*Instructions for the task*:
Copy the records word for word, omitting all pictures.

*Extracted material*:

=== Section Start ===

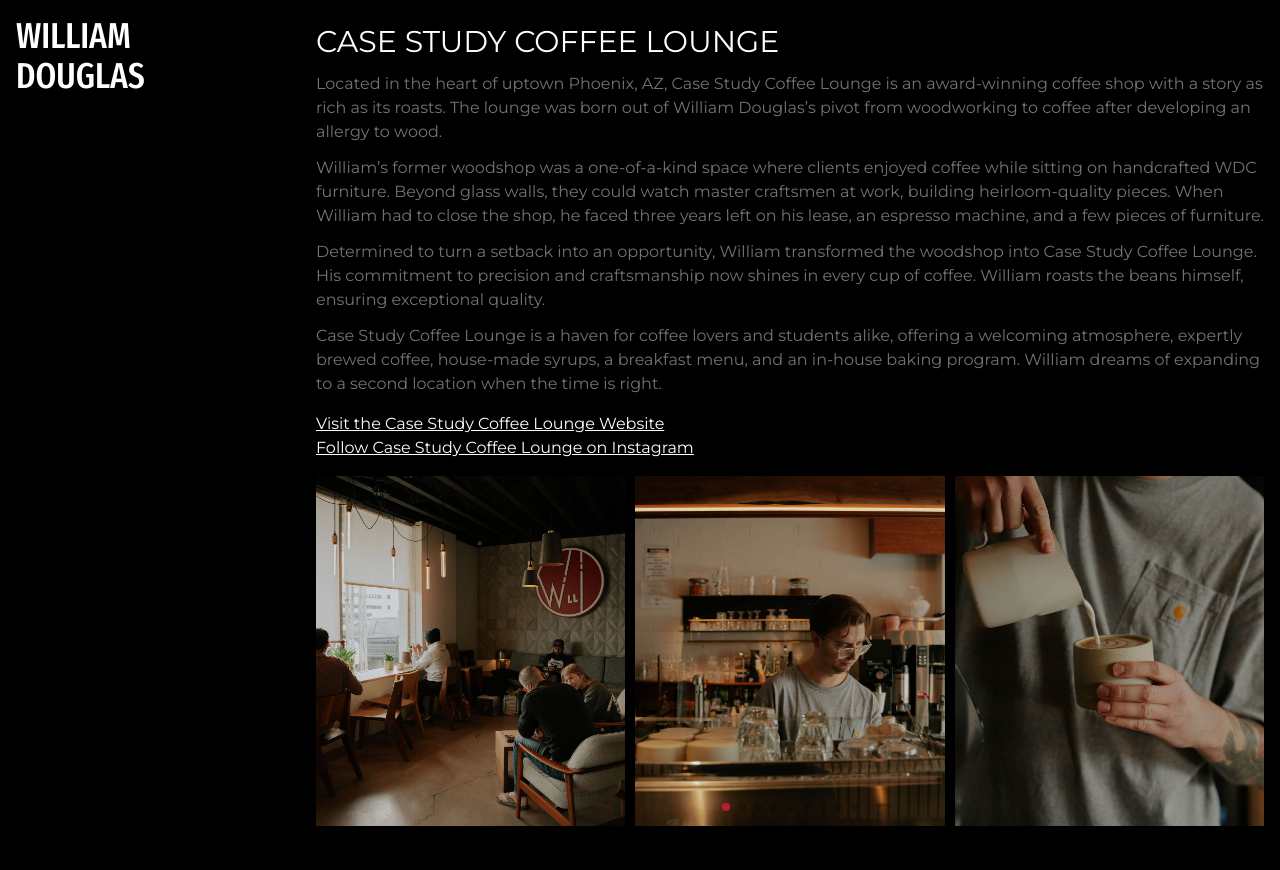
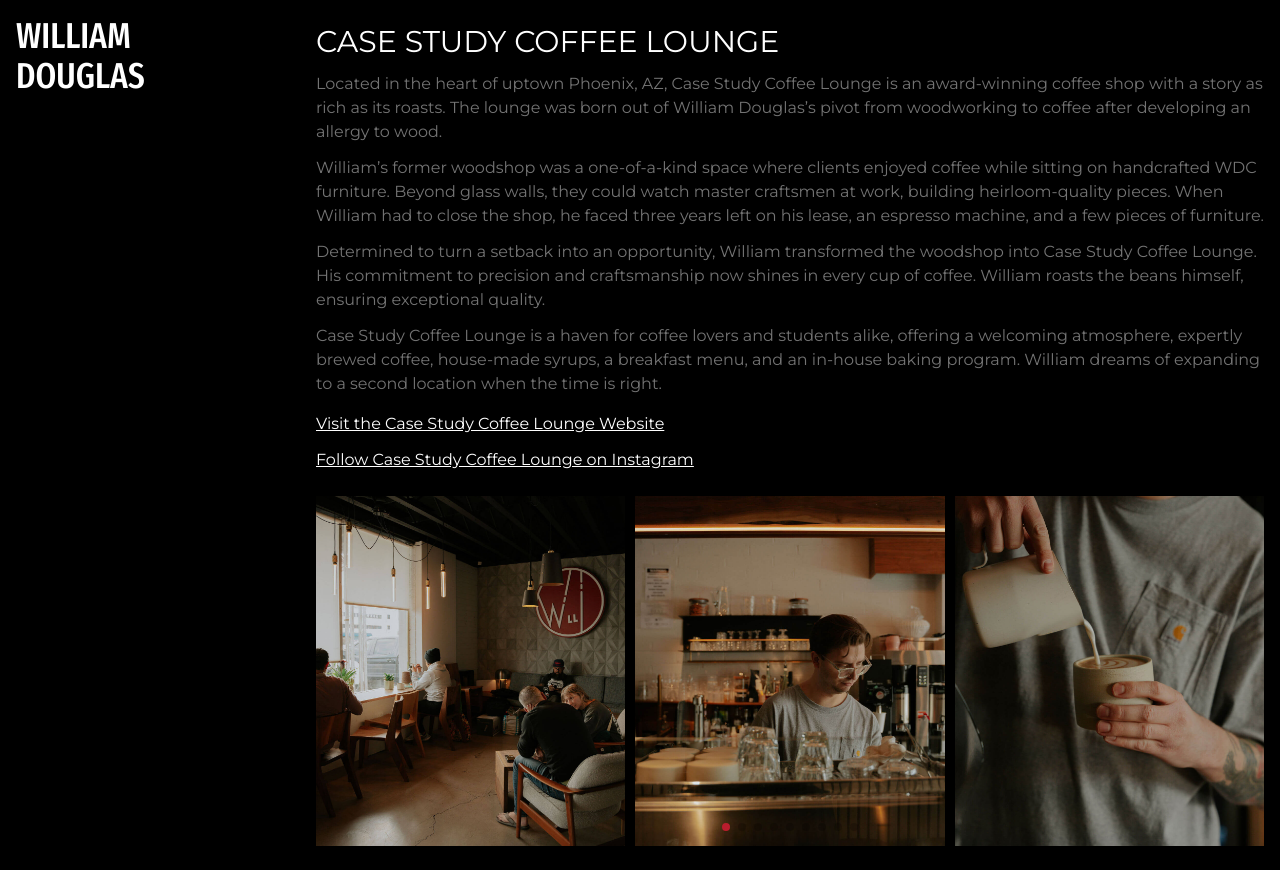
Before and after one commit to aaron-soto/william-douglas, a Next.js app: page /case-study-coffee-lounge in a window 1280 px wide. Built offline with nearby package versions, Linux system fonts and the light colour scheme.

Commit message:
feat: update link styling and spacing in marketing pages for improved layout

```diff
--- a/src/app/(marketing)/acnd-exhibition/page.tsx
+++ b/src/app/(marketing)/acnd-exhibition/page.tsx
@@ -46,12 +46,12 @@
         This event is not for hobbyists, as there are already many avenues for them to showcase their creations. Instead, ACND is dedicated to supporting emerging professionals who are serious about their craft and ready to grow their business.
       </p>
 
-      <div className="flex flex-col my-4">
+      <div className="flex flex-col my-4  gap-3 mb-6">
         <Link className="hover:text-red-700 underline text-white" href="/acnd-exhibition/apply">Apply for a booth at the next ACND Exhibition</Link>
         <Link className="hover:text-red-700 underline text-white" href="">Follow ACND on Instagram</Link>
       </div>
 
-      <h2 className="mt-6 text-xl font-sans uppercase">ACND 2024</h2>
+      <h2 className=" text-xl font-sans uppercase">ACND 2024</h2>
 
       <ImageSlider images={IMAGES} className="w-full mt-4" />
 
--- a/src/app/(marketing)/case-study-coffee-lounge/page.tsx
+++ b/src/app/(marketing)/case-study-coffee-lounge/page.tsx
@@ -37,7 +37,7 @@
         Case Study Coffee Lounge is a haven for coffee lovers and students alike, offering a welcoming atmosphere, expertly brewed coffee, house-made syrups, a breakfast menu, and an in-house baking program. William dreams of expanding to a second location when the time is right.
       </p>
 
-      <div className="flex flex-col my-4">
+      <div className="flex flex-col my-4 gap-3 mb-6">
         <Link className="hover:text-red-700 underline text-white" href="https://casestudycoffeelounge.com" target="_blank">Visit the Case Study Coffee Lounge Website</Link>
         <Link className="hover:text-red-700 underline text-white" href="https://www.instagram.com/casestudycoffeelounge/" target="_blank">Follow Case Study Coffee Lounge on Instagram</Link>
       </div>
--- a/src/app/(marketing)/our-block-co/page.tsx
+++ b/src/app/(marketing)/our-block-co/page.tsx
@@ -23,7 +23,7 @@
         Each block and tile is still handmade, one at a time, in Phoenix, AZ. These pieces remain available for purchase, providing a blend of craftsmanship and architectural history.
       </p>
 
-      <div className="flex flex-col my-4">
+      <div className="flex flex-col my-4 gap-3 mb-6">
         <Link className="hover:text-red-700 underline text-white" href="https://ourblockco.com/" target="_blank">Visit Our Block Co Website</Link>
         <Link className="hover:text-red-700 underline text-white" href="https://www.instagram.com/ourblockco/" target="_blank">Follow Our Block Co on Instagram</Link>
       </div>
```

=== Section End ===

*Finished exercise*:
Before and after one commit to aaron-soto/william-douglas, a Next.js app: page /case-study-coffee-lounge in a window 1280 px wide. Built offline with nearby package versions, Linux system fonts and the light colour scheme.

Commit message:
feat: update link styling and spacing in marketing pages for improved layout

```diff
--- a/src/app/(marketing)/acnd-exhibition/page.tsx
+++ b/src/app/(marketing)/acnd-exhibition/page.tsx
@@ -46,12 +46,12 @@
         This event is not for hobbyists, as there are already many avenues for them to showcase their creations. Instead, ACND is dedicated to supporting emerging professionals who are serious about their craft and ready to grow their business.
       </p>
 
-      <div className="flex flex-col my-4">
+      <div className="flex flex-col my-4  gap-3 mb-6">
         <Link className="hover:text-red-700 underline text-white" href="/acnd-exhibition/apply">Apply for a booth at the next ACND Exhibition</Link>
         <Link className="hover:text-red-700 underline text-white" href="">Follow ACND on Instagram</Link>
       </div>
 
-      <h2 className="mt-6 text-xl font-sans uppercase">ACND 2024</h2>
+      <h2 className=" text-xl font-sans uppercase">ACND 2024</h2>
 
       <ImageSlider images={IMAGES} className="w-full mt-4" />
 
--- a/src/app/(marketing)/case-study-coffee-lounge/page.tsx
+++ b/src/app/(marketing)/case-study-coffee-lounge/page.tsx
@@ -37,7 +37,7 @@
         Case Study Coffee Lounge is a haven for coffee lovers and students alike, offering a welcoming atmosphere, expertly brewed coffee, house-made syrups, a breakfast menu, and an in-house baking program. William dreams of expanding to a second location when the time is right.
       </p>
 
-      <div className="flex flex-col my-4">
+      <div className="flex flex-col my-4 gap-3 mb-6">
         <Link className="hover:text-red-700 underline text-white" href="https://casestudycoffeelounge.com" target="_blank">Visit the Case Study Coffee Lounge Website</Link>
         <Link className="hover:text-red-700 underline text-white" href="https://www.instagram.com/casestudycoffeelounge/" target="_blank">Follow Case Study Coffee Lounge on Instagram</Link>
       </div>
--- a/src/app/(marketing)/our-block-co/page.tsx
+++ b/src/app/(marketing)/our-block-co/page.tsx
@@ -23,7 +23,7 @@
         Each block and tile is still handmade, one at a time, in Phoenix, AZ. These pieces remain available for purchase, providing a blend of craftsmanship and architectural history.
       </p>
 
-      <div className="flex flex-col my-4">
+      <div className="flex flex-col my-4 gap-3 mb-6">
         <Link className="hover:text-red-700 underline text-white" href="https://ourblockco.com/" target="_blank">Visit Our Block Co Website</Link>
         <Link className="hover:text-red-700 underline text-white" href="https://www.instagram.com/ourblockco/" target="_blank">Follow Our Block Co on Instagram</Link>
       </div>
```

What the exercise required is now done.